Last Updated Aug 27, 2021 at 4:53 pm EDT

The Toronto Raptors and the Miami Heat tip off to start during the first half of an NBA preseason basketball game Friday, Dec. 18, 2020, in Tampa, Fla. The Raptors are playing their home games in Tampa as a result of Canada's strict travel regulations stemming from the coronavirus pandemic. (AP Photo/Chris O'Meara)

All NBA team personnel who will be near players and referees must be fully vaccinated against the coronavirus this season, the league told its clubs in a memo on Friday.

The news was first reported by Shams Charania of The Athletic and details of the memo were also confirmed by ESPN.

This includes the coaching staff, medical and performance staff, equipment personnel, members of the front office, player development staff, team and arena security, club media relations staff along with people working the scorer’s table and attendants.

The NBA has set an Oct. 1 deadline for team personnel to be fully vaccinated and left open the possibility that it could require a booster shot at a later date.

The NBA said exemptions will be made in the cases of unionized workers who cannot be forced to be vaccinated, and for those with religious or documented medical reasons.

Those not fully vaccinated, the NBA said, “will be prohibited from having in-person interaction with, or being within 15 feet of, any player or referee.” They would also not be permitted to travel with teams and would have to wear face masks at all times inside team facilities.

Training camp for the 2021-22 season is scheduled for September 28 while the season is set to tip off on October 19.

The NBA is believed to be the first major league to require such widespread vaccination.
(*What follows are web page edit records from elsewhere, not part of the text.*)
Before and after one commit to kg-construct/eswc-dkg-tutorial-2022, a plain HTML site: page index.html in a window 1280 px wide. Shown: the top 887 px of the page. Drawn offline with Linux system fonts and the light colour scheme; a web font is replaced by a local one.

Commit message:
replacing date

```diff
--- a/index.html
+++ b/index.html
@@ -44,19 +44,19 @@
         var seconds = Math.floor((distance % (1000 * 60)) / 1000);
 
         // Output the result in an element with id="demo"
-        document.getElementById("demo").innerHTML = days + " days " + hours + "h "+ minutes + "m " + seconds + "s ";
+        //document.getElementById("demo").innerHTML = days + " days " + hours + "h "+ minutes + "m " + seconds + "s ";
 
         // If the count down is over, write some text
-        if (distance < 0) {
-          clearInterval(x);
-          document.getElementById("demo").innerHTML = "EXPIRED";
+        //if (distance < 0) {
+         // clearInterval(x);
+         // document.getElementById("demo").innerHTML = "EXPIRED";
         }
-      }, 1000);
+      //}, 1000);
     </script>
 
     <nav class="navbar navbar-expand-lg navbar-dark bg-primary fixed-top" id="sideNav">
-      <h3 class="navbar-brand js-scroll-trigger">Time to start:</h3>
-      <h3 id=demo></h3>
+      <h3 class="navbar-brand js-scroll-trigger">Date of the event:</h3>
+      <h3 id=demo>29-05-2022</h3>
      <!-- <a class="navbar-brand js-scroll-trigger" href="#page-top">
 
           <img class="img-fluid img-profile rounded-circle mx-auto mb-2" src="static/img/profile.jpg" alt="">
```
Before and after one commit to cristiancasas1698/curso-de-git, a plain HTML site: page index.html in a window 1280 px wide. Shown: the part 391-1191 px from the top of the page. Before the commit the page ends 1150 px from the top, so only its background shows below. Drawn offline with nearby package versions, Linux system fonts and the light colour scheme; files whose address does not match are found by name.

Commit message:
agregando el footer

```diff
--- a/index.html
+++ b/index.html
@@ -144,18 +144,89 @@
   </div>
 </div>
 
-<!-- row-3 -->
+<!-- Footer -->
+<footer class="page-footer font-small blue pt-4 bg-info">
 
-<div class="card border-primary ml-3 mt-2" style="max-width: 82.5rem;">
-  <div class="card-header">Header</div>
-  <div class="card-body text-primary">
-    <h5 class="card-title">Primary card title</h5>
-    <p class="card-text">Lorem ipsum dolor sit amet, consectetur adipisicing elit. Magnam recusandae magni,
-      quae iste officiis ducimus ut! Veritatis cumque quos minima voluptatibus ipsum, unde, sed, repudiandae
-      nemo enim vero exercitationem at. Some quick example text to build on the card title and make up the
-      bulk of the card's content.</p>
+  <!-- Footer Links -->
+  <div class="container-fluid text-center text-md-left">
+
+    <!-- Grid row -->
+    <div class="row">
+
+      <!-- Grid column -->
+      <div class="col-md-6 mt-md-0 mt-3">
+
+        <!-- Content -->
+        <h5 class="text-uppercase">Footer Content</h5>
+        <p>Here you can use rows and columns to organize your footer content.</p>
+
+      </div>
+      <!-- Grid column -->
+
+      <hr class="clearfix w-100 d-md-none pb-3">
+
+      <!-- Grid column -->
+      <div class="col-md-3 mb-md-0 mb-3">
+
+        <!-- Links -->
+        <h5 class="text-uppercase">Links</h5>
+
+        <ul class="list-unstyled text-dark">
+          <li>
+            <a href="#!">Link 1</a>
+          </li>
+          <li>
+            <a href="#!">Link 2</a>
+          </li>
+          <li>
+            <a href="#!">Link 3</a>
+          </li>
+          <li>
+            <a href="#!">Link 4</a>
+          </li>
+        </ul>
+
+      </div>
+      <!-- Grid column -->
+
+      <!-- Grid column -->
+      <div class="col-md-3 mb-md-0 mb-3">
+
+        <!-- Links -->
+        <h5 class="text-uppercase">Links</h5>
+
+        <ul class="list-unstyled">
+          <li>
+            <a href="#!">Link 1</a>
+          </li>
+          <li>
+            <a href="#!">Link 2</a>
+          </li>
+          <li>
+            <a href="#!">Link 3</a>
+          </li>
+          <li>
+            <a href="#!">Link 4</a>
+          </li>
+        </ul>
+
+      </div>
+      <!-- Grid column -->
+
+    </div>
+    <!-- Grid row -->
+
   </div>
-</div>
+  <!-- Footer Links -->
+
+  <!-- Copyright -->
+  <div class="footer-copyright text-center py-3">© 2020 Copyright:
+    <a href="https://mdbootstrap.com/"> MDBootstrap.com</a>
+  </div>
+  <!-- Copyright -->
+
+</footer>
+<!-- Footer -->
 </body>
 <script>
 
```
Back on Aug. 20, the Miami Heat announced that all employees must be in the process of becoming fully vaccinated against COVID-19 by Sept. 1. The only exemption would be granted to those awaiting a second dose of a two-shot vaccine or those with “a qualifying medical condition or a sincerely held religious belief,” the team said.